Data extract:
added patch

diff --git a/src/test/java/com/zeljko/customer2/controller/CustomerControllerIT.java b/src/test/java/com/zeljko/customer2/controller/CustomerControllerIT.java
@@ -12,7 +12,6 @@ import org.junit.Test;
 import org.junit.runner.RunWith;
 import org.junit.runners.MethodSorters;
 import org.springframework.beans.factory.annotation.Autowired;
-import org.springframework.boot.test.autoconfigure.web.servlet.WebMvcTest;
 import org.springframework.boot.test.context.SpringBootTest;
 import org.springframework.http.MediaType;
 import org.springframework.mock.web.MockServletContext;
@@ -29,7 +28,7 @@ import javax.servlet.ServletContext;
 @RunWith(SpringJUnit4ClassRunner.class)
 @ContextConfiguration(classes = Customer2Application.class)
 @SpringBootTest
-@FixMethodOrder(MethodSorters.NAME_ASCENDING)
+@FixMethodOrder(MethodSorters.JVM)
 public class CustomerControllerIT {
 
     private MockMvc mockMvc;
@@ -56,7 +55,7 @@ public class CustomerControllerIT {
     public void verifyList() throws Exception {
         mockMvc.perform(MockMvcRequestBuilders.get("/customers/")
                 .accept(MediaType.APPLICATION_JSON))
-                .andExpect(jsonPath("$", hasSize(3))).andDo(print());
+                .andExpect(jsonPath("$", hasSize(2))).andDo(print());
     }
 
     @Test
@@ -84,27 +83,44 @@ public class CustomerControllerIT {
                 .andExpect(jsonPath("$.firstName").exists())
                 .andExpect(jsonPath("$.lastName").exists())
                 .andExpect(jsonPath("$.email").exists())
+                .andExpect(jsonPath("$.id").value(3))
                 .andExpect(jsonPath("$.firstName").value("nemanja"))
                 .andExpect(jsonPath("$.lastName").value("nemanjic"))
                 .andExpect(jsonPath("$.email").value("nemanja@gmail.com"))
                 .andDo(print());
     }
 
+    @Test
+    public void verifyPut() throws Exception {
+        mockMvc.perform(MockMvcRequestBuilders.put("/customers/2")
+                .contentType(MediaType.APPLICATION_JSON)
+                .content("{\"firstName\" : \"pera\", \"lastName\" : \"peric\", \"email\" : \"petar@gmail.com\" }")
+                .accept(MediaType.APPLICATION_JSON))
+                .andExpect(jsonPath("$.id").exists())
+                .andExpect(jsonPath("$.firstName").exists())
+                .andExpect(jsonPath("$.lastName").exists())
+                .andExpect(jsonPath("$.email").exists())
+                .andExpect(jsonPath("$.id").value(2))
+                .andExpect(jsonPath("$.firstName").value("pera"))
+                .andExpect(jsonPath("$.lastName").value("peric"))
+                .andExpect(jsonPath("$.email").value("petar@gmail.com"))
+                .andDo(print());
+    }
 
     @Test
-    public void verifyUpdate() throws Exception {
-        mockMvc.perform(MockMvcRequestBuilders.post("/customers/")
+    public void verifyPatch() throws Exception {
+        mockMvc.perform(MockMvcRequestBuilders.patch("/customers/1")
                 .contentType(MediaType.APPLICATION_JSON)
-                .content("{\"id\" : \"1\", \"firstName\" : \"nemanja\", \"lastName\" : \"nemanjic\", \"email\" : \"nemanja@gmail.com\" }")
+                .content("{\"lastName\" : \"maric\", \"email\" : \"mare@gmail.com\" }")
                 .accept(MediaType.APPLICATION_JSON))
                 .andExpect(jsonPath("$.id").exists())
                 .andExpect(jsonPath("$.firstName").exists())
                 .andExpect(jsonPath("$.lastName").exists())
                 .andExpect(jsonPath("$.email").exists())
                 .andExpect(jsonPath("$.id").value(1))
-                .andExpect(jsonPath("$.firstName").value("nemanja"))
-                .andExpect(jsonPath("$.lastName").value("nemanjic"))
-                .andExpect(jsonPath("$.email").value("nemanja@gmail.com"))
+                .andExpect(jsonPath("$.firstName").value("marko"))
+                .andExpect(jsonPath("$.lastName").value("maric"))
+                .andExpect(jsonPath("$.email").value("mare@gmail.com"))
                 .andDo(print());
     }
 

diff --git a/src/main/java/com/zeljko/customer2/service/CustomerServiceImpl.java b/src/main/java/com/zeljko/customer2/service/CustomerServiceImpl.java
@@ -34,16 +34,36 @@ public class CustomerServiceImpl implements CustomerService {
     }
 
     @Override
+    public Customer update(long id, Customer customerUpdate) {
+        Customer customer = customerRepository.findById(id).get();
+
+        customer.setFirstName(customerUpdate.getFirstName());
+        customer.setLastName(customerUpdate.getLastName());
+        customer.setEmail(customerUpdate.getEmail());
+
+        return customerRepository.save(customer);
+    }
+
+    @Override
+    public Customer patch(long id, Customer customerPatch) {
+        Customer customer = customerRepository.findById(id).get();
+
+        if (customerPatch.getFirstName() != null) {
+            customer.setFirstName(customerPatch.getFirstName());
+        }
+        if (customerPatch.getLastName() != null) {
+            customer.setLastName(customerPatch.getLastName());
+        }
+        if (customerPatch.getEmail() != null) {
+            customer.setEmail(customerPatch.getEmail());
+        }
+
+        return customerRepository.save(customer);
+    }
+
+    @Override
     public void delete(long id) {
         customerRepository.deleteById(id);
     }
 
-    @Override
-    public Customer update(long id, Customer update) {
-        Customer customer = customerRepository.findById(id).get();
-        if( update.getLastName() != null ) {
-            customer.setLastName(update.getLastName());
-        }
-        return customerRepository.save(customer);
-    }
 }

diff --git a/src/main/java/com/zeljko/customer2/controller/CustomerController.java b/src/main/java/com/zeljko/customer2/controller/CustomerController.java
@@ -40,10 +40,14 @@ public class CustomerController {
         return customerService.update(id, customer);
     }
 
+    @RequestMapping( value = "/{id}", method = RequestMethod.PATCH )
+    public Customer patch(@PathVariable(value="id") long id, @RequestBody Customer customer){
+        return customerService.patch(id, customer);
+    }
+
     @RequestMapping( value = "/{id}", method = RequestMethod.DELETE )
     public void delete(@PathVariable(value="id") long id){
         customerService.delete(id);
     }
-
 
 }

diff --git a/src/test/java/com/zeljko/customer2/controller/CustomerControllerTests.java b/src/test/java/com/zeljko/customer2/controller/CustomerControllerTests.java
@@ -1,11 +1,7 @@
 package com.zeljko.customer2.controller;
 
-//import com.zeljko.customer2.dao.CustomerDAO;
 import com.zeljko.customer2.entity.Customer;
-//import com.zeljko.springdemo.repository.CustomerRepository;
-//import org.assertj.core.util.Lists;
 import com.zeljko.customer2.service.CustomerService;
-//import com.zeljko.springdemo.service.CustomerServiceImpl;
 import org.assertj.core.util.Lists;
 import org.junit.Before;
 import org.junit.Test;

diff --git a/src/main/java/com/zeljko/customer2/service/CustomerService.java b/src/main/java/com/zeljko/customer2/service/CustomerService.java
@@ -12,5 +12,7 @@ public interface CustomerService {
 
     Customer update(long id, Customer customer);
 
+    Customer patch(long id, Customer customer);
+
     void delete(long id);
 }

==

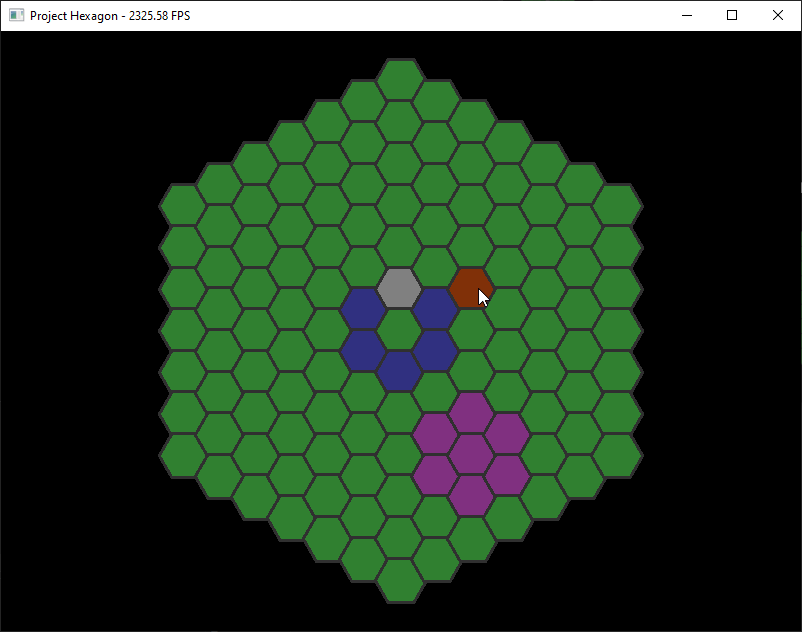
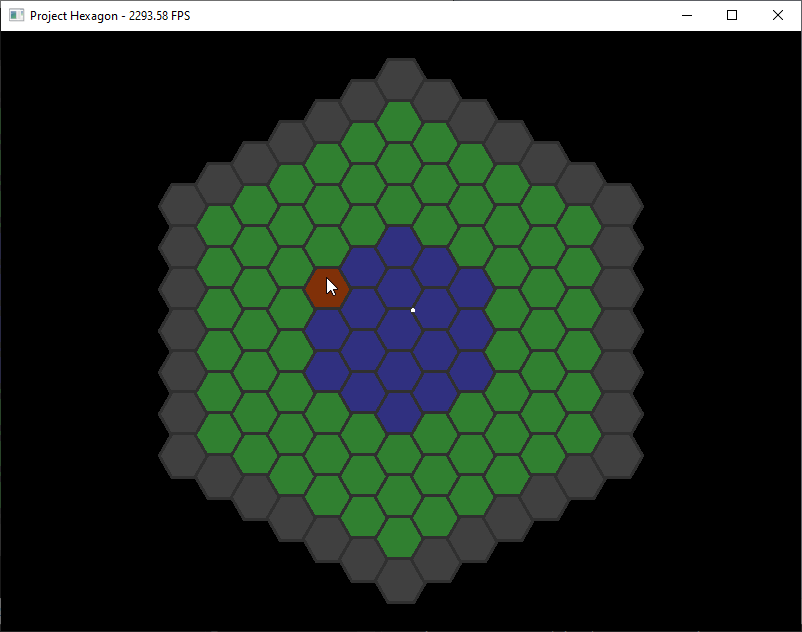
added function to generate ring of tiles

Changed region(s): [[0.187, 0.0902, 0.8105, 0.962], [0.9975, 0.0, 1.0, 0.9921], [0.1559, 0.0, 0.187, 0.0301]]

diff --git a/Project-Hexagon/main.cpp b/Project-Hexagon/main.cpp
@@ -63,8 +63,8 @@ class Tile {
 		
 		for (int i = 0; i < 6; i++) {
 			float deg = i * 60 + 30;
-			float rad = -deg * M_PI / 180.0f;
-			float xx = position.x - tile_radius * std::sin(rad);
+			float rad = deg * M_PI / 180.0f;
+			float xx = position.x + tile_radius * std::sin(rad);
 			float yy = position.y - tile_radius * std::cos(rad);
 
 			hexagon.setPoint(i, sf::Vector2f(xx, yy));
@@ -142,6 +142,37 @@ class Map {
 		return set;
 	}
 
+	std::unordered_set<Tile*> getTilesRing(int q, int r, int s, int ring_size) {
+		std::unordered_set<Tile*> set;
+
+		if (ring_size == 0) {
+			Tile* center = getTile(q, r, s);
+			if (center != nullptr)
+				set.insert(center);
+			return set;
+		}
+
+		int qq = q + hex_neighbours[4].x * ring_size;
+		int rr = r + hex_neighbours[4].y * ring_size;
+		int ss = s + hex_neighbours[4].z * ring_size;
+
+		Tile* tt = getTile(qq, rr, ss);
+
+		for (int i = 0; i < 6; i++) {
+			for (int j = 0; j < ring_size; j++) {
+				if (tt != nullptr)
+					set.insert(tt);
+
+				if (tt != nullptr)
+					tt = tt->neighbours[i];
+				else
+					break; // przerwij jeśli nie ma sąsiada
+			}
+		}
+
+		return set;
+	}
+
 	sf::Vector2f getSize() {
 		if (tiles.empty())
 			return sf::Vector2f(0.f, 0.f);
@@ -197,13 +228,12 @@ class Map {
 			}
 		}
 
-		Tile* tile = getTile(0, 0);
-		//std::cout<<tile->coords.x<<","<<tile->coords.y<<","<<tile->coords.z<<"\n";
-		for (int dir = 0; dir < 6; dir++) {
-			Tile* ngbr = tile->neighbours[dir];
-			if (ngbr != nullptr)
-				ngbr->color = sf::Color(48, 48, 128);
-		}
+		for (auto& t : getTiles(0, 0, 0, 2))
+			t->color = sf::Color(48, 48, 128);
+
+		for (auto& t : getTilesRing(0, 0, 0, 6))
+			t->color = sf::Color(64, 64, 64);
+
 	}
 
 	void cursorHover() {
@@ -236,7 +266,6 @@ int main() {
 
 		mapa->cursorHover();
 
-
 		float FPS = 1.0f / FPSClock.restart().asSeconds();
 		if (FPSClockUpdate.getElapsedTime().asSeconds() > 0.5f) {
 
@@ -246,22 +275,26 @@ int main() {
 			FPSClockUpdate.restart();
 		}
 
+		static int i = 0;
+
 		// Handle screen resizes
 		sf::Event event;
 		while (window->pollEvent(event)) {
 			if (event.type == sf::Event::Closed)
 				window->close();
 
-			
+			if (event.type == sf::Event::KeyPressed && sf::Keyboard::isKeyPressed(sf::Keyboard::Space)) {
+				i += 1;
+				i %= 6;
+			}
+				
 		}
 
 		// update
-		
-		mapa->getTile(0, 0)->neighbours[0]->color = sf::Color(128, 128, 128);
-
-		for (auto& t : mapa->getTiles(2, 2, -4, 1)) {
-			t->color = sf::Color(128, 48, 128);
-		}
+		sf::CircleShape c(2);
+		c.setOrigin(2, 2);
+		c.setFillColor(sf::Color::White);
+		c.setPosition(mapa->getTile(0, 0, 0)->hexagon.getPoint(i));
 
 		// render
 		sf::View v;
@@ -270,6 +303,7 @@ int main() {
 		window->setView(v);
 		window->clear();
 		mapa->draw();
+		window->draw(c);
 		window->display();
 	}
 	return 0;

==

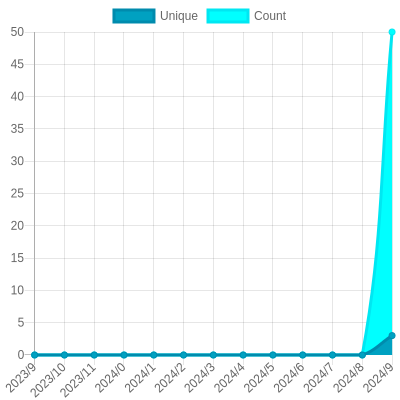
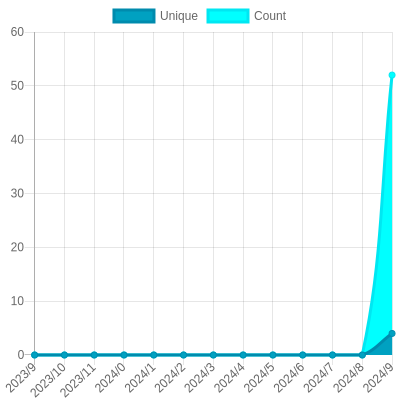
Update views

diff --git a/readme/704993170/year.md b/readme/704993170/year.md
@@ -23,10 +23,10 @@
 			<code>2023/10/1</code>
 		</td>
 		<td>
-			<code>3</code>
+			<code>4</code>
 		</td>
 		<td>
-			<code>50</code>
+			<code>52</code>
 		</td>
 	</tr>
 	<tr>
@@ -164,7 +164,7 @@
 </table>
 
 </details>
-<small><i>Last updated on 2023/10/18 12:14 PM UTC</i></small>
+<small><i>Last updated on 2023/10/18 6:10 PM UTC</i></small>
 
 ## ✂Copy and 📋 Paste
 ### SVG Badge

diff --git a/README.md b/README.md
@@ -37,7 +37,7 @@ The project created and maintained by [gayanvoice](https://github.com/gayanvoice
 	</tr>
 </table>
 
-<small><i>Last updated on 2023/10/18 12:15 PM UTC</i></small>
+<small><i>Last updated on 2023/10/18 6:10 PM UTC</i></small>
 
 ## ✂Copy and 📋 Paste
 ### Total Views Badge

Exercise details: Look through the entries, and return every line that the word "Lists" appears in.

Finished exercise:
-//import org.assertj.core.util.Lists;
 import org.assertj.core.util.Lists;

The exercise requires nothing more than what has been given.